Letters on meters offer strange view

NANAIMO: Re: Debate on smart meters one-sided, Letters, Nov. 3; Columnist’s views nothing but babble, Letters, Nov. 6.

To the Editor,

Re: Debate on smart meters one-sided, Letters, Nov. 3; Columnist’s views nothing but babble, Letters, Nov. 6.

On Nov. 3, James G. Smith claimed that “promotion” regarding smart meters is all one-sided.

That’s strange, given the extensive print media coverage of opponents that I’ve seen.

Smith drags in all manner of scare cases – such as tobacco which is irrelevant, but only gives his one-sided vaguely stated conclusions.

He does not provide evidence that B.C. Hydro is hiding the truth, indeed he does not even name his areas of concern (some opponents think the economics are faulty, some are afraid of the radio signals).

Certainly the B.C. Hydro bureaucracy did not explain enough early on, but if Smith looks on its site, he’ll find a summary of its business case, and if he did adequate research on the Internet, he’d find the characteristics of its chosen meters.

Besides its low power RF emissions in the band used by WiFi, he’d see Hydro is full-featured in order to maximize savings in providing electricity service to him.

Smith talks like a conspiracy theorist, but it seems to me the simpler explanation is basic incompetence – B.C. Hydro in communicating, the RF scaremongers in understanding basic physics – they don’t even understand diminishing of field strength with distance despite the obvious fact they cannot receive distant radio stations.

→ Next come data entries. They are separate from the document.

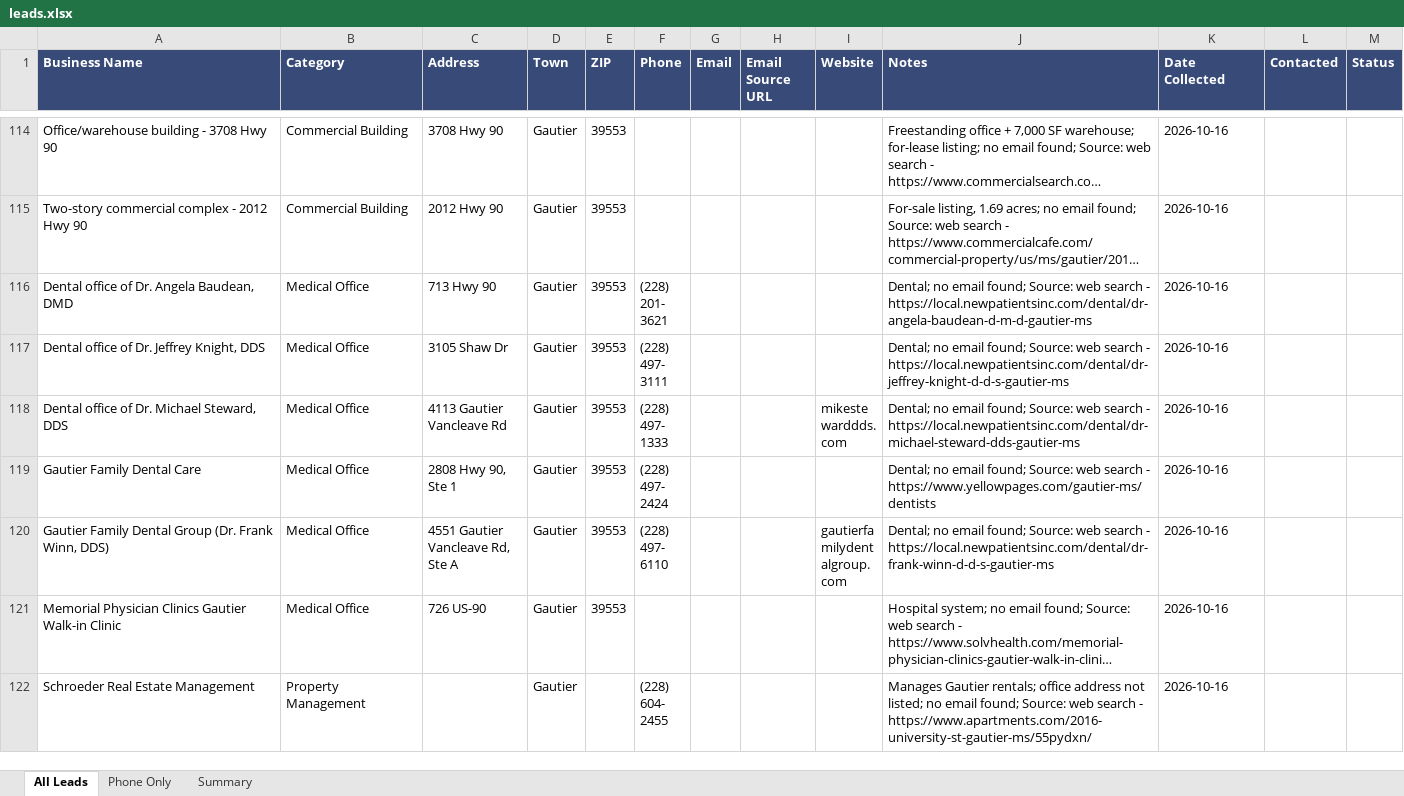
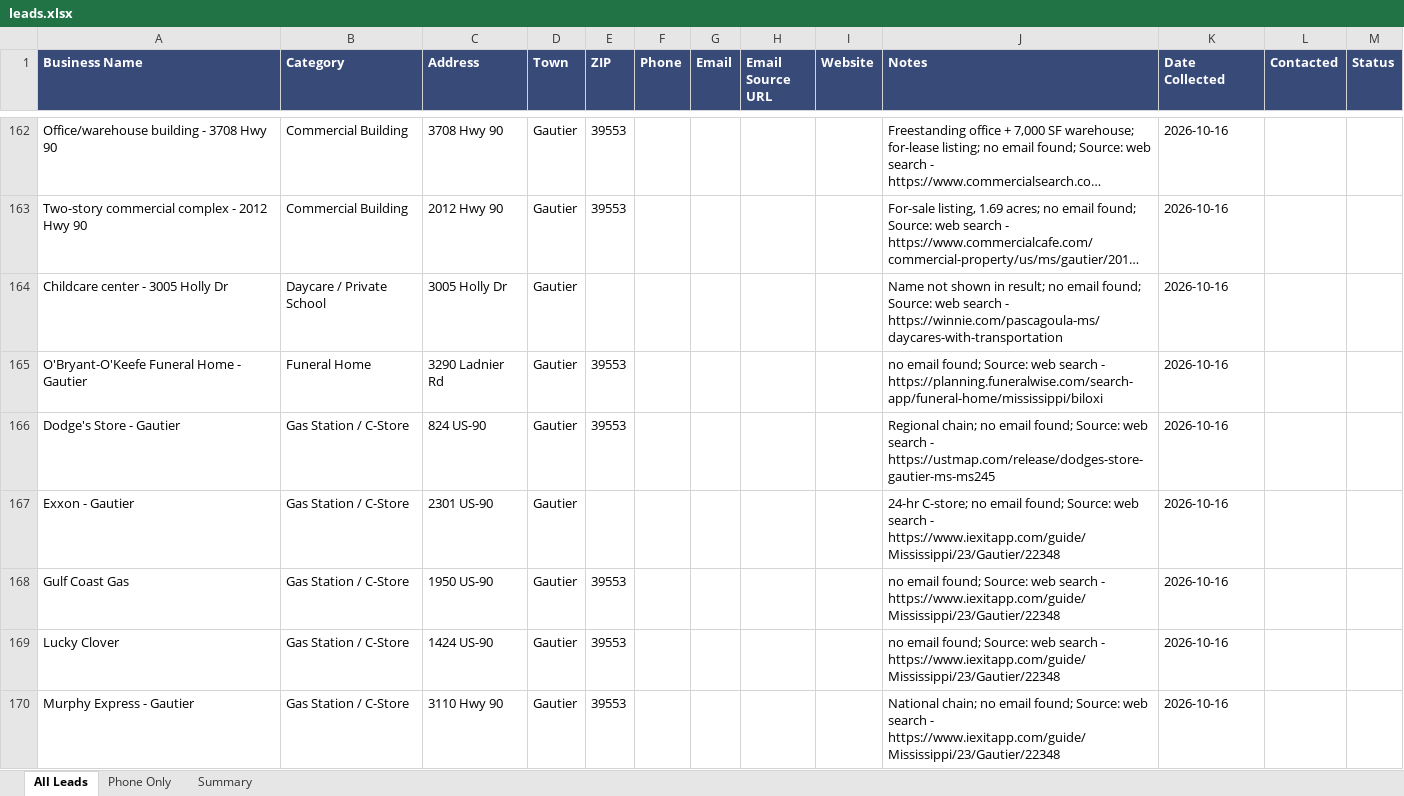
Before and after one commit to crabtreetrevor3-pixel/andrej-karpathy-skills, an Excel workbook: roofing-leads/leads.xlsx, sheet All Leads, drawn as a sheet; only a part is shown, gaps mark what is left out; the shorter side is filled out with more unchanged rows; long unchanged cells end in …; values as stored, in another font and other column widths than the file's, no borders; the diff covers the shown part only; the diff names each change by its address in the sheet, - before the commit and + after, or states it on an @@ line.

```diff
--- a/roofing-leads/leads.xlsx (sheet All Leads)
+++ b/roofing-leads/leads.xlsx (sheet All Leads)
+row 164: Childcare center - 3005 Holly Dr | Daycare / Private School | 3005 Holly Dr | Gautier |  |  |  |  |  | Name not shown in result; no email found; Source: web search - https://winnie.com/pascagoula-ms/daycares-with-transportation | 2026-10-16
+row 165: O'Bryant-O'Keefe Funeral Home - Gautier | Funeral Home | 3290 Ladnier Rd | Gautier | 39553 |  |  |  |  | no email found; Source: web search - https://planning.funeralwise.com/search-app/funeral-home/mississippi/biloxi | 2026-10-16
+row 166: Dodge's Store - Gautier | Gas Station / C-Store | 824 US-90 | Gautier | 39553 |  |  |  |  | Regional chain; no email found; Source: web search - https://ustmap.com/release/dodges-store-gautier-ms-ms245 | 2026-10-16
+row 167: Exxon - Gautier | Gas Station / C-Store | 2301 US-90 | Gautier |  |  |  |  |  | 24-hr C-store; no email found; Source: web search - https://www.iexitapp.com/guide/Mississippi/23/Gautier/22348 | 2026-10-16
+row 168: Gulf Coast Gas | Gas Station / C-Store | 1950 US-90 | Gautier | 39553 |  |  |  |  | no email found; Source: web search - https://www.iexitapp.com/guide/Mississippi/23/Gautier/22348 | 2026-10-16
+row 169: Lucky Clover | Gas Station / C-Store | 1424 US-90 | Gautier | 39553 |  |  |  |  | no email found; Source: web search - https://www.iexitapp.com/guide/Mississippi/23/Gautier/22348 | 2026-10-16
+row 170: Murphy Express - Gautier | Gas Station / C-Store | 3110 Hwy 90 | Gautier | 39553 |  |  |  |  | National chain; no email found; Source: web search - https://www.iexitapp.com/guide/Mississippi/23/Gautier/22348 | 2026-10-16
```
Also changed, not shown: 97 added rows and 10 edited cells elsewhere in this sheet, sheet Phone Only, sheet Summary, 1 other file.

On Nov. 6, A. Donaldson accused Tom Fletcher of babbling and distorted thought, then went into jargon like “Harpies.”

Even if Donaldson had one solid point, he has no credibility with his over-the-top cutesy babbling.

I suppose I should be glad they exposed their incompetence in justifying their views.

Keith Sketchley

Saanich